Jacob and the Angel

Moshe Ben-Chaim


The human being is quite intricate in design. This applies not only to our bodies, but more essentially, to what and how we think, feel, value and decide. As the Torah is not to perfect our bodies, but is a guide for our most primary objective – the perfection of our souls — the Torah includes lessons on how to attain this perfection. 

The Torah's mitzvahs cannot be simple rote acts.  They must offer us opportunities to imbue us with greater knowledge of God, and perfection, if we study them. This explains why the Rabbis wrote about mitzvahs at great length, and why the Talmud is voluminous. But Torah contains more than mitzvahs; there are countless stories of the Patriarchs and Matriarchs. These stories must offer us lessons in perfection. Jacob and the angel is such an example.

A wise Rabbi once offered a marvelous interpretation. He commenced by asking how the verse could say that "Jacob was left alone and a man wrestled with him until the coming of daybreak (Gen. 32:25)." If in fact Jacob was "alone," no one else was present! And why do we care that they wrestled only until the "morning"? The Torah account and the Rishonim's commentaries provide many details. 

We are told that Jacob's hip socket was dislocated in the fight. The angel then asked to be released as morning was coming. (Again, morning is an issue.) Jacob conceded to release the angel only if he received a blessing.  So the angel gave him the name Israel, meaning that Jacob wrestled with man and before God, and succeeded. The Rabbis say this angel was the "officer of Esav." We wonder why at this specific moment, when Esav is traveling towards Jacob with 400 men to annihilate him and his family, does Jacob have this "fight." We are also told that the dust of the ground "rose to the heavens" due to the struggle. This wise Rabbi offered the following beautiful insights.

As the verse states, Jacob was alone. The Rabbis ultimately described the "man" to be an "angel" and the "officer of Esav." In fact, this struggle was Jacob battling a component of his personality. 

Esav's approach awoke in Jacob a self-awareness of a problematic trait he harbored. Esav was a warrior; this was his essence, a "man". Esav was essentially living without intelligence and by pure emotion. He primary lived to project and maintain his self-image as a powerful man. Many people live their lives striving to maintain a self-image that pleases them. Jacob too is human, and possessed the desire for a self-image. As Esav approached, this awoke in Jacob this realization that Jacob too desired a self-image. But Jacob felt that living to satisfy this specific ego emotion was incorrect for a man following God. God must be the focus, not the self. So Jacob began to "struggle" with his self-image so as to release himself from the grips of this emotion. Jacob was struggling with his own personality, referred to as "angel" or "officer of Esav".  Angel simply refers to a force: here, a psychological force. And "officer of Esav" informs us of the specific force: the ego, or self-image which was essentially what Esav was. He had no higher function, and was simply striving to maintain a self-image. 

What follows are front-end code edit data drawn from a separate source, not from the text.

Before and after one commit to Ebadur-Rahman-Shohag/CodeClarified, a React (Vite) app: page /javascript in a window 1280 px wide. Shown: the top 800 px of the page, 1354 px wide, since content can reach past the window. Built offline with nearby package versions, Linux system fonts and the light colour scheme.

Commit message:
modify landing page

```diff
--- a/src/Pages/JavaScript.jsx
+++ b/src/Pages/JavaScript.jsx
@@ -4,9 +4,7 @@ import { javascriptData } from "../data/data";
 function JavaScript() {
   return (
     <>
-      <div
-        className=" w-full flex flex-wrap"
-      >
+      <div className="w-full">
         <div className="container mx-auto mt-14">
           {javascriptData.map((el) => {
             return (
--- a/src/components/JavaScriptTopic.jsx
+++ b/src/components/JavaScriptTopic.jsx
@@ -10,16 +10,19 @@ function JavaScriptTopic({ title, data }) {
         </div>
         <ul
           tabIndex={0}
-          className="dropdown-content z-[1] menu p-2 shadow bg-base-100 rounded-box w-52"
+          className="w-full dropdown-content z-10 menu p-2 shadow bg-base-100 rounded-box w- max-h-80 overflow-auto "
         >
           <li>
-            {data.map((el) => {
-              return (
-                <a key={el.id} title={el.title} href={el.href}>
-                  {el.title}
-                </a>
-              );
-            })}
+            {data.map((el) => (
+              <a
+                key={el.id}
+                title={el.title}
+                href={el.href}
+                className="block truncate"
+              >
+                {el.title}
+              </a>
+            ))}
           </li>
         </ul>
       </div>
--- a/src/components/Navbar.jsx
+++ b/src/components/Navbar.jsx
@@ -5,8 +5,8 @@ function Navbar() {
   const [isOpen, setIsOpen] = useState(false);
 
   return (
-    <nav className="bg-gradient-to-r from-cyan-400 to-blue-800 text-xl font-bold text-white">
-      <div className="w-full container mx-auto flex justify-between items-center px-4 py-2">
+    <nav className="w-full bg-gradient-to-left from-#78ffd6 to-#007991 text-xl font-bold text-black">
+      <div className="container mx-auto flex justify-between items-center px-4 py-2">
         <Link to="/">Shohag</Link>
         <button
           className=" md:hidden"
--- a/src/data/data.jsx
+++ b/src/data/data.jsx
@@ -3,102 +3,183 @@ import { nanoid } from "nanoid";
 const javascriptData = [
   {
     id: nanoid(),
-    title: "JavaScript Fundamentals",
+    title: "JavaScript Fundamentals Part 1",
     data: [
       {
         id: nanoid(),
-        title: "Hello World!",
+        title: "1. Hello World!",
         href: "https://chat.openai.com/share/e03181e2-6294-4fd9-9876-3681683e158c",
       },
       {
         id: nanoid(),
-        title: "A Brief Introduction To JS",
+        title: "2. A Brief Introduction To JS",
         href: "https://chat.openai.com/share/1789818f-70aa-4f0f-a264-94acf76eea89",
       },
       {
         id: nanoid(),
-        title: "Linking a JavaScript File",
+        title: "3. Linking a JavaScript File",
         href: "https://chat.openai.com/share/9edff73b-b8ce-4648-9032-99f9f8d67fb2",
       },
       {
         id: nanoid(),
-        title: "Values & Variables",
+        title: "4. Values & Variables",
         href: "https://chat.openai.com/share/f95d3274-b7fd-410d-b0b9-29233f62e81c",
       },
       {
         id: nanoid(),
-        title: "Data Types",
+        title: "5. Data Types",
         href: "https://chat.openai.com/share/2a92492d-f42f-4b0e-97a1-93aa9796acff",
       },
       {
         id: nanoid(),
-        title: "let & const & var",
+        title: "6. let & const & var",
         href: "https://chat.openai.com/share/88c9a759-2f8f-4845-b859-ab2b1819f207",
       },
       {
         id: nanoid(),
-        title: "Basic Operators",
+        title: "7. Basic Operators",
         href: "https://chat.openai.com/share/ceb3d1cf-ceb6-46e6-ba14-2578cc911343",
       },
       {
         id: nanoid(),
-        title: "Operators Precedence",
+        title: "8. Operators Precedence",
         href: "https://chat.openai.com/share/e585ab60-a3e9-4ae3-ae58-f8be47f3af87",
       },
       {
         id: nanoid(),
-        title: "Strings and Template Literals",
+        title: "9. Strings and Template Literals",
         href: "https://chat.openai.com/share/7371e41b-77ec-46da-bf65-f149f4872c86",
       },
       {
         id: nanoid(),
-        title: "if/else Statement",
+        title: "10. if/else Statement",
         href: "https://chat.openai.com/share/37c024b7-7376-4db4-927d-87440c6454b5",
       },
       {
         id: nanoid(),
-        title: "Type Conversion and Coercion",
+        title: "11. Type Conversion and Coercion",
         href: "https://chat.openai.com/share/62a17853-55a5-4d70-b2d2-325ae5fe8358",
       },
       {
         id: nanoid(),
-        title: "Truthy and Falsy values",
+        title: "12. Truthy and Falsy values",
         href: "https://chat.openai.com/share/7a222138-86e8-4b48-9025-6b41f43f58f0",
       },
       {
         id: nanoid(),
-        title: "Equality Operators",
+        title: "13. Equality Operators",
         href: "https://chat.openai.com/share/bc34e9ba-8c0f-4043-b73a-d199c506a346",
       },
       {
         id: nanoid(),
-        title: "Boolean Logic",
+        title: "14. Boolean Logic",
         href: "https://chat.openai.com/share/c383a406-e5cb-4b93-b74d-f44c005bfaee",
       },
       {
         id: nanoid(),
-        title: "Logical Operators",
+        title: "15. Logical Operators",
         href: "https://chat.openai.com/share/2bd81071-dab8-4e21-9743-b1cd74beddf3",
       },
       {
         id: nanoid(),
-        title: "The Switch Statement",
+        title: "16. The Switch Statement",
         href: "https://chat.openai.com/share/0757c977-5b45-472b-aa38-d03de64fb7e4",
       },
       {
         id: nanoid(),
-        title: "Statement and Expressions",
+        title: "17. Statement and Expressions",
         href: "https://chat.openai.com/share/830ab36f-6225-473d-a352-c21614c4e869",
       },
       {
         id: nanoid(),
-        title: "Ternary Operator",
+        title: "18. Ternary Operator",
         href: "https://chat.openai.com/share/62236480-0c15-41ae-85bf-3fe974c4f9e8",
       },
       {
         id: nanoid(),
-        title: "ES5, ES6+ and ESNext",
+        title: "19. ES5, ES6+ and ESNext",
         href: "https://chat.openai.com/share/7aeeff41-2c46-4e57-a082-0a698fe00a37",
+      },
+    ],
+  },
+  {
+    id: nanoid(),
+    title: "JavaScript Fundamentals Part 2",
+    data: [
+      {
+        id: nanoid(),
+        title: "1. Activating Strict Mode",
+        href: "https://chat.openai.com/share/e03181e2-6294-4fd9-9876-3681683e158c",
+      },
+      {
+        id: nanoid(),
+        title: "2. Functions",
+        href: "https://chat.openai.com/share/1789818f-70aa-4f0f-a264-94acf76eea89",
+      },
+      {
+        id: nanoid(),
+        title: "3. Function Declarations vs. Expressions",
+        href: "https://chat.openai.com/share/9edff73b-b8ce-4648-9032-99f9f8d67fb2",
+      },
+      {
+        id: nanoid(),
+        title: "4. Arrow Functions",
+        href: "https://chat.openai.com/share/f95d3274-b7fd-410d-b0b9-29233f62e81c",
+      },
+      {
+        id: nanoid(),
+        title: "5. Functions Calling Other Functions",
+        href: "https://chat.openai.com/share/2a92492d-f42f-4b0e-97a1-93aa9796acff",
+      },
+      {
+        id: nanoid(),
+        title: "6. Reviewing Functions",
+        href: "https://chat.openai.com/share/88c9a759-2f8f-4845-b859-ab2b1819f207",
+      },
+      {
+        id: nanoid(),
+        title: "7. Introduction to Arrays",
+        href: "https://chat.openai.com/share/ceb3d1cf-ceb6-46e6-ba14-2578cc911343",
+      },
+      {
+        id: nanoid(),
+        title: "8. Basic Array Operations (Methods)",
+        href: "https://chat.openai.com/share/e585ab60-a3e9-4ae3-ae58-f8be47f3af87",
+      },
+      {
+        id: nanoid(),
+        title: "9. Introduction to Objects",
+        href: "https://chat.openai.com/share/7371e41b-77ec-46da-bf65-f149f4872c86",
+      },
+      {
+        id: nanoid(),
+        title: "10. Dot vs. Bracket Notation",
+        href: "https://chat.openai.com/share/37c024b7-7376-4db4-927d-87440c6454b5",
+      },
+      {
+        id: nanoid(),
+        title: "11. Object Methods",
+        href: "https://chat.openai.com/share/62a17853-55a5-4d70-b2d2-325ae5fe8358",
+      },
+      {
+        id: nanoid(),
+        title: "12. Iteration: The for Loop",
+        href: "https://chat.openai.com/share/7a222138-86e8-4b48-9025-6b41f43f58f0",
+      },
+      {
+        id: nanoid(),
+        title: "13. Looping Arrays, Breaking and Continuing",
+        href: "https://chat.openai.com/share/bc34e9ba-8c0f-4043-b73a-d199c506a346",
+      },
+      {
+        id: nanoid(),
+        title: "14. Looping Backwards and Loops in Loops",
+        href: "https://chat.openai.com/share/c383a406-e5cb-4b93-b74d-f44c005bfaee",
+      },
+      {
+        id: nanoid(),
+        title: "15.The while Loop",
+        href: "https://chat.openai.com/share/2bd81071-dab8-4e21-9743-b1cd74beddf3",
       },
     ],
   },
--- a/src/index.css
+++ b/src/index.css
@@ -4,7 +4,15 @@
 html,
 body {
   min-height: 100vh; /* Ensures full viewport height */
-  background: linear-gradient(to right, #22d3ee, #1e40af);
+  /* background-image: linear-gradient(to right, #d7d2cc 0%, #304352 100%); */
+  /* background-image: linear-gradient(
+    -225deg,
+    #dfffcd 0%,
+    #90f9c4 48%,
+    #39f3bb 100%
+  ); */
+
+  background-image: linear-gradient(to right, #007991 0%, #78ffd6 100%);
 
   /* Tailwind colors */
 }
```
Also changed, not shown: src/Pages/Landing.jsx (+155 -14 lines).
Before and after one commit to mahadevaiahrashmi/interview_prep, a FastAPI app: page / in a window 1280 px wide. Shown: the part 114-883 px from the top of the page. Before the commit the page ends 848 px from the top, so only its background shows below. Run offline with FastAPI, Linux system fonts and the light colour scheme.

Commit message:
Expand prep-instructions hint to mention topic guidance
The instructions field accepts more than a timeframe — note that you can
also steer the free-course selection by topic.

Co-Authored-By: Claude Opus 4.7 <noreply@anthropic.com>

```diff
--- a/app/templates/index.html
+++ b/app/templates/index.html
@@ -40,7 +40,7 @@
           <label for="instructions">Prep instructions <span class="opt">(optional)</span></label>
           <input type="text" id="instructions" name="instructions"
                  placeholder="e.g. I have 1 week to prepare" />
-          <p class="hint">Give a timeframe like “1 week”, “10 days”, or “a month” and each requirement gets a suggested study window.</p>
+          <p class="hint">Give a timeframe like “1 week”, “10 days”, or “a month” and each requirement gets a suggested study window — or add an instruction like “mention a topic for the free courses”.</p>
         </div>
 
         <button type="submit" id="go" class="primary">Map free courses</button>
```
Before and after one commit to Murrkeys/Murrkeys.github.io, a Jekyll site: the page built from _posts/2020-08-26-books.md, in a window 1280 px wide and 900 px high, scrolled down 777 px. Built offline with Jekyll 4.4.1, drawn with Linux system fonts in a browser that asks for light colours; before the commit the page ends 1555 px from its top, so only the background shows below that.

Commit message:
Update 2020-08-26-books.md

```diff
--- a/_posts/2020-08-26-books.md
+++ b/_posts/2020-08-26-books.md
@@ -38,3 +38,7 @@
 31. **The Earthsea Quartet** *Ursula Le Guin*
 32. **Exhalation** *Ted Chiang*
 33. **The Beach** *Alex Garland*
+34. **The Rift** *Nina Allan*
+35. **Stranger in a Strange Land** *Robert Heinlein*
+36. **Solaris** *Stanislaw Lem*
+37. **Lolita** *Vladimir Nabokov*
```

To indicate that this struggle was in the realm of perfection or metaphysical issues, we are taught that the dust reached the "heavens" (a spiritual battle), and also that the angel had to leave once morning came. This unconscious force – this "angel" – is not conscious to us at most times; our underlying feelings are mostly hidden. We are unaware of them during the "day" when we are conscious. The Torah uses "day" and "night" to refer to our conscious and unconscious states respectively. This explains why our unconscious thoughts are revealed in dreams, at night. Jacob too wrestled with his unconscious feelings at night, explaining why the angel had to "leave" in the morning. In the morning, the conscious takes over, and we can not readily tap this part of our psyches.

Jacob asked the angel to "bless" him. This means Jacob was reflecting upon himself and the inner workings of his psyche. He was a brilliant man. He was investigating what benefits – blessings – he might obtain by controlling this psychological force. Once Jacob succeeded over this emotion, he awoke and was "limping." Bilam too hurt his leg in his vision. In both cases, limping refers to a slower movement in a specific direction in life. Whenever we make a significant change in our outlook, our energies do not move quickly towards this new direction. It takes time to withdraw our energies from one emotionally-involved path, and redirect them towards a new path. We abstain from eating this part of the animal to demonstrate the vital need to conquer our own personality flaws.

Jacob named that location Pini-ale (face of God), referring to his confrontation with his personality to perfect himself before God. He says "my soul was saved" indicating that he saved his soul from incorrect values. 

The Torah discloses vital information, but conceals those areas that people typically will not grasp, or accept. This concealment preserves the truth we require, making it available only to our wise leaders…while protecting those less informed from disparaging the Torah when it does not meet with their approval. Psychological truths are now world known. These ideas should pose no threat to our generation, and in fact, imbue us with the realization that God wishes that we deeply understand our psyches and personalities, and perfect ourselves accordingly.

The Torah contains Mitzvahs and accounts of our Prophets. To derive the depths of God's wisdom, we must investigate both areas under the guidance of intelligent leaders, and discard explanations that simplify this brilliant Torah system.